Tribune Publishing is a chain owning major political dailies in the US including, The Baltimore Sun, The Daily News, and The Chicago Tribune. On February 16, Alden Global, which is the largest Tribune Publishing shareholder with a 32% stake, reached an agreement to acquire the remaining interest in a deal estimated to be around $630 million. Sources indicate that the deal would see Alden take over ownership of all Tribune papers and then spin-off two smaller Maryland papers and The Sun at $65 million to a non-profit run by Stewart W. Bainnum Jr.
In recent weeks, Alden and Bainum have been at loggerheads regarding the operating arrangement for operation as Maryland papers changed ownership.

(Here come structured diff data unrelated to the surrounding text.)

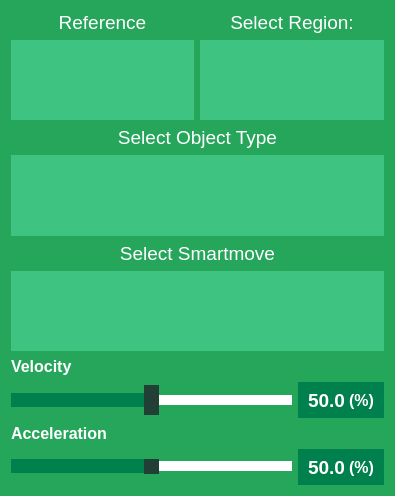
First picture: the form in costar_instructor/instructor_plugins/ui/action_smartmove.ui, repository cpaxton/costar_stack, before the edit.
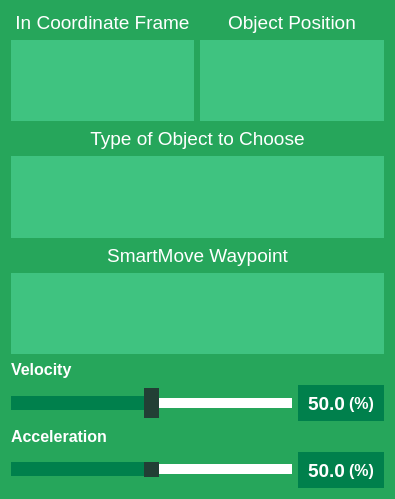
Second picture: the form after the edit.

```diff
--- a/costar_instructor/instructor_plugins/ui/action_smartmove.ui
+++ b/costar_instructor/instructor_plugins/ui/action_smartmove.ui
@@ -7,7 +7,7 @@
     <x>0</x>
     <y>0</y>
     <width>395</width>
-    <height>496</height>
+    <height>499</height>
    </rect>
   </property>
   <property name="minimumSize">
@@ -47,7 +47,7 @@
           </font>
          </property>
          <property name="text">
-          <string>Reference</string>
+          <string>In Coordinate Frame</string>
          </property>
          <property name="alignment">
           <set>Qt::AlignCenter</set>
@@ -96,7 +96,7 @@
           <string notr="true">color:#ffffff</string>
          </property>
          <property name="text">
-          <string>Select Region:</string>
+          <string>Object Position</string>
          </property>
          <property name="alignment">
           <set>Qt::AlignCenter</set>
@@ -158,7 +158,7 @@
       </font>
      </property>
      <property name="text">
-      <string>Select Object Type</string>
+      <string>Type of Object to Choose</string>
      </property>
      <property name="alignment">
       <set>Qt::AlignCenter</set>
@@ -195,7 +195,7 @@
       </font>
      </property>
      <property name="text">
-      <string>Select Smartmove</string>
+      <string>SmartMove Waypoint</string>
      </property>
      <property name="alignment">
       <set>Qt::AlignCenter</set>
```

Surprisingly, the Maryland hotel tycoon has made an initial step to making a bid to acquire all of the Tribune Publishing.
Bainum wants to pursue new bids with other partners
Bainum has requested the Tribune Publishing committee comprising three independent board members to release him from the nondisclosure agreement barring him from discussing the deal. This will enable him to pursue other partners for a fresh bid. Unfortunately, Baimun, Alden, and Tribune Publishing’s special committed are yet to comment on the same.
For over a decade now, Alden has been in the newspaper business. The hedge fund owns almost 60 dailies including, The San Jose Mercury News and The Denver Post. Interestingly, the deal to acquire the entire Tribune Publishing stake could have made the company a greater force in the industry. By some measure, it would have made it the second-largest newspaper firm in the country after Gannet, which publishes around one-fifth of all US newspapers such as USA Today.
Alden criticized for laying off journalists
However, Alden has been at the end of criticism from journalists who accuse it of deep cost-cutting at the newspapers it runs by laying off staff and shrinking local news coverage. Journalists at most Tribune papers have over the past year led campaigns asking benefactors to acquire newspapers employing them, so they don’t fall under Alden’s control. To its defense, Alden argues that it is a rare firm that keeps local newspapers from running out of business.
A deal for Alden to acquire the remaining stake in Tribune Publishing requires approval from shareholders owning around two-thirds of the Tribune Publishing interest currently not held by Alden. Biotech billionaire Patrick Soon-Shiong, who owns the Los Angeles Times with his wife, is the largest shareholder with 25% holding in Tribune Publishing. He controls enough interest in the company to veto a deal but has not commented on the agreement between tribune and Alden.